The U.S. representative from Wisconsin wrote that the accounts would give workers an opportunity "to build a significant nest egg for retirement that far exceeds what the current program can provide." Workers 55 and older would stay in the current system.
Romney has not embraced the proposal, and Ryan, chairman of the House Budget Committee, did not include it in either of the federal budgets passed by House Republicans the last two years. But now that Ryan is running for vice president, the Democrats hope to capitalize on the issue.
Bush's proposal for private accounts got a chilly reception from members of both major parties in Congress, though Ryan embraced it. Democrats used the issue against GOP congressional candidates in the 2006 election, when they regained control of the House and Senate.
"The very last thing we ought to be doing is putting at risk the retirement security of millions of America's seniors," said U.S. Rep. Debbie Wasserman Schultz of Florida, who heads the Democratic National Committee.
Until now, Social Security had been largely absent from the presidential campaign. President Obama has yet to lay out a detailed plan for addressing the issue, and his silence is drawing criticism from advocates who supported him in the past. Romney has been more forthcoming with proposals, but Social Security has not been a big part of his campaign, either.
Romney, in his book No Apology, said he liked the idea of personal accounts. But, he wrote, "Given the volatility of investment values that we have just experienced, I would prefer that individual accounts were added to Social Security, not diverted from it, and that they were voluntary."
Romney's current plan for Social Security does not mention personal accounts. Instead, he proposes a gradual increase in the retirement age to account for growing life expectancy. For future generations, Romney would slow the growth of benefits "for those with higher incomes."
Romney says tax increases should be off the table and current beneficiaries and those near retirement should be spared from cuts.
"Mitt Romney and Paul support gradual reforms to Social Security that protect current beneficiaries from any benefit disruptions while strengthening the program to ensure that it doesn't go bankrupt," Romney campaign spokesman Ryan Williams said.
The trustees who oversee Social Security say the trust funds that support the program will run dry in 2033. At that point, Social Security will generate only enough tax revenue to pay about 75 percent of benefits, triggering automatic cuts unless Congress acts.
During the 2008 campaign, Obama said he wanted to improve Social Security's finances by applying the payroll tax to annual wages above $250,000. It is now limited to wages below $110,100, a level that increases with inflation.

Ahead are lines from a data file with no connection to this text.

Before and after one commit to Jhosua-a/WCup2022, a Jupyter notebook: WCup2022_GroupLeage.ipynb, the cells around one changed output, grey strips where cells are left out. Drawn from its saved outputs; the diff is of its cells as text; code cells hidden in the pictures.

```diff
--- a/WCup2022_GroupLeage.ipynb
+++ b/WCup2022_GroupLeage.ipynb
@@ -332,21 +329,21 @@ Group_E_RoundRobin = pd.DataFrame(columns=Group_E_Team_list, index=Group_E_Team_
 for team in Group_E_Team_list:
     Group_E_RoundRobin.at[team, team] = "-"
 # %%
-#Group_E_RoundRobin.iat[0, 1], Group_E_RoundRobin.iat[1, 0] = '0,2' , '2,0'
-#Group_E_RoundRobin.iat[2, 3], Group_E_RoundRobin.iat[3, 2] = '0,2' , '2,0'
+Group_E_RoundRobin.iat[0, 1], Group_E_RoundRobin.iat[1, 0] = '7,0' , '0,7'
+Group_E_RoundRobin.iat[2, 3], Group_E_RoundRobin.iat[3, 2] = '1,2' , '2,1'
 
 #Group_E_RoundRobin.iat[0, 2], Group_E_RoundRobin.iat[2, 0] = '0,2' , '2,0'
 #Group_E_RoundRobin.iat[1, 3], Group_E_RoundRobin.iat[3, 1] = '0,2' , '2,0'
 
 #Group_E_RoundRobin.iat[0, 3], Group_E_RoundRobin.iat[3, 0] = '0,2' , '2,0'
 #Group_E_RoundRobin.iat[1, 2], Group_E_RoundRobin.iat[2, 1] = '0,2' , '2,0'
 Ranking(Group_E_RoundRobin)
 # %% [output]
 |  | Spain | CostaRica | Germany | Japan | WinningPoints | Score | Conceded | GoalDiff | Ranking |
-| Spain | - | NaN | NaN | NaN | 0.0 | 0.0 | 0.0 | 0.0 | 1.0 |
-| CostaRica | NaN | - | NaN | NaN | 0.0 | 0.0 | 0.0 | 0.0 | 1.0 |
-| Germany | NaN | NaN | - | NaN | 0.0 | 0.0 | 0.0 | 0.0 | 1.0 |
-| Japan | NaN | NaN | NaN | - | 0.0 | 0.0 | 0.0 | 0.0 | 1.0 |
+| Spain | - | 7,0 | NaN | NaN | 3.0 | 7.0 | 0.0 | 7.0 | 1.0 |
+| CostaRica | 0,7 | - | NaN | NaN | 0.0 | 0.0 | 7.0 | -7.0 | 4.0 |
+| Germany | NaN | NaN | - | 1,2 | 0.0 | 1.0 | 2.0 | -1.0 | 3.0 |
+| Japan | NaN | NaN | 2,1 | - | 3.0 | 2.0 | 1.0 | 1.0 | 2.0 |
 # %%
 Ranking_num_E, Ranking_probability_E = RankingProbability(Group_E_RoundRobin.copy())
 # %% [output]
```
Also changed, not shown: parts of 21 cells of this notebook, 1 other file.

Obama also pledged to oppose raising the retirement age or reducing annual cost-of-living adjustments, or COLAs. "Let me be clear, I will not do either," Obama said at the time.

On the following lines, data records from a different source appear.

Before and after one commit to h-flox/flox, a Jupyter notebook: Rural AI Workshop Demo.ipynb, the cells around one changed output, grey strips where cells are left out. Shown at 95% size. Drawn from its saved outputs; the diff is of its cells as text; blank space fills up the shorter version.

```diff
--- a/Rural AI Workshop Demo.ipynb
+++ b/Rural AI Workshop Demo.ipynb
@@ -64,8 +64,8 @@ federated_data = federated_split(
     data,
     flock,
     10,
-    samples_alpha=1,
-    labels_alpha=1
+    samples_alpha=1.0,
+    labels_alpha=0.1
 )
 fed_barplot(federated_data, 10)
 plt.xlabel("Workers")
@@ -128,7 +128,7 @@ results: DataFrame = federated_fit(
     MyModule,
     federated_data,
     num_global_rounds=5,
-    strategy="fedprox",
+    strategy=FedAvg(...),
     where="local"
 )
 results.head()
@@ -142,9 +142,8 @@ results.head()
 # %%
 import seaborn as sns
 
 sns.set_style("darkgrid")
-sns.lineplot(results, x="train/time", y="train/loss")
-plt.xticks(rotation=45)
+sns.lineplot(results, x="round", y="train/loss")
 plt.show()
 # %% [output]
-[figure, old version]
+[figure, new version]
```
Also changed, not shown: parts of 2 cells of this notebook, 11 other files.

Last year, however, Obama put on the table a proposal to reduce annual COLAs during deficit-reduction talks with House Speaker John Boehner (R., Ohio). The talks ultimately failed and nothing came of the proposal, but it raised questions about whether Obama would honor his 2008 pledge.
Obama offered some principles to strengthen Social Security in his 2011 State of the Union address.
"We must do it without putting at risk current retirees, the most vulnerable or people with disabilities, without slashing benefits for future generations and without subjecting Americans' guaranteed retirement income to the whims of the stock market," he said.
Last week, Vice President Biden made a more sweeping guarantee during a campaign swing in southern Virginia, telling a customer at a diner that Social Security will not be changed.
"I guarantee you, flat guarantee you, there will be no changes in Social Security," Biden told the customer, according to a White House pool report. "I flat guarantee you."
A Biden adviser said later the vice president was merely reassuring the woman that her benefits would not be changed. The adviser spoke on condition of anonymity because he was not authorized to speak publicly about the issue.